▶ To do
In the data below, find every line with the word "center" and copy it out.

[Front-end code edit data]
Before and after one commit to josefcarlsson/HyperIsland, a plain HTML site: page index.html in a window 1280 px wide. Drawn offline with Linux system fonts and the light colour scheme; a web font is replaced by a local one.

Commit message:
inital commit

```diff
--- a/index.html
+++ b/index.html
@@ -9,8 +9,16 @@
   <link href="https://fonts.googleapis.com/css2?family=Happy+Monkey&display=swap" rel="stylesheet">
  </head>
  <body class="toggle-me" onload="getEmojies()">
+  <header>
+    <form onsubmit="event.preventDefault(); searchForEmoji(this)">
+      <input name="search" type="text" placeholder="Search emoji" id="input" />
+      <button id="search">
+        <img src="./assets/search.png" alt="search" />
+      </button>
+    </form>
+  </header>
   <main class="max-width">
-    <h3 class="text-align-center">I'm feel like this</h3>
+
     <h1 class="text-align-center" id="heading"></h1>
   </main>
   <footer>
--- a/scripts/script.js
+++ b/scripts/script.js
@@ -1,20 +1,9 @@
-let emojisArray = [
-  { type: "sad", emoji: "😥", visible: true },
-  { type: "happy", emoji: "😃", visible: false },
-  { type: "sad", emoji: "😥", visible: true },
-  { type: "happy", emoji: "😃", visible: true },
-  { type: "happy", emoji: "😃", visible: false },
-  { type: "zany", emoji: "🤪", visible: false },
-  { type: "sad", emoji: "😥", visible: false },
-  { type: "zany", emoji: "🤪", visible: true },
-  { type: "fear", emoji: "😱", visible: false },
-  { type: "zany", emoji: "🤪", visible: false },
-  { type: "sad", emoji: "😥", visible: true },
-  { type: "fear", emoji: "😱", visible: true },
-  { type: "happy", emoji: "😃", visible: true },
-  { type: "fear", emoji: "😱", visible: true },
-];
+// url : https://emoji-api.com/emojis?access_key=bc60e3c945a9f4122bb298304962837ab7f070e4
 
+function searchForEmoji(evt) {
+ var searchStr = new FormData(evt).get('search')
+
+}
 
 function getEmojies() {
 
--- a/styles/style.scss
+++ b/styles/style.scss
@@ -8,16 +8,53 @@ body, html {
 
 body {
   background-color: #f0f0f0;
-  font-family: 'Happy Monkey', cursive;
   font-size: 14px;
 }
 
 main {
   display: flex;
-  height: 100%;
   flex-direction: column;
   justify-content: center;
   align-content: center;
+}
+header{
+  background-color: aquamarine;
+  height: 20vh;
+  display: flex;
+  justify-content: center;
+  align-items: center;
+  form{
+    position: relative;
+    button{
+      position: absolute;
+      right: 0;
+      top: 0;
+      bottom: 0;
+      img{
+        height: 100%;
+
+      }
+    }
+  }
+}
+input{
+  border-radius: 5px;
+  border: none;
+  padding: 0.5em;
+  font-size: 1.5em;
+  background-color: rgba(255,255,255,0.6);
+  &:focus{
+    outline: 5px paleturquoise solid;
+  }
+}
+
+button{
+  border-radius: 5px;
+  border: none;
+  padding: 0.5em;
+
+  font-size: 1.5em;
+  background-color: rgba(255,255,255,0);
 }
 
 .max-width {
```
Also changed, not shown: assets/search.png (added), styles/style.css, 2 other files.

▶ Task response
-    <h3 class="text-align-center">I'm feel like this</h3>
     <h1 class="text-align-center" id="heading"></h1>
   justify-content: center;
   align-content: center;
+  justify-content: center;
+  align-items: center;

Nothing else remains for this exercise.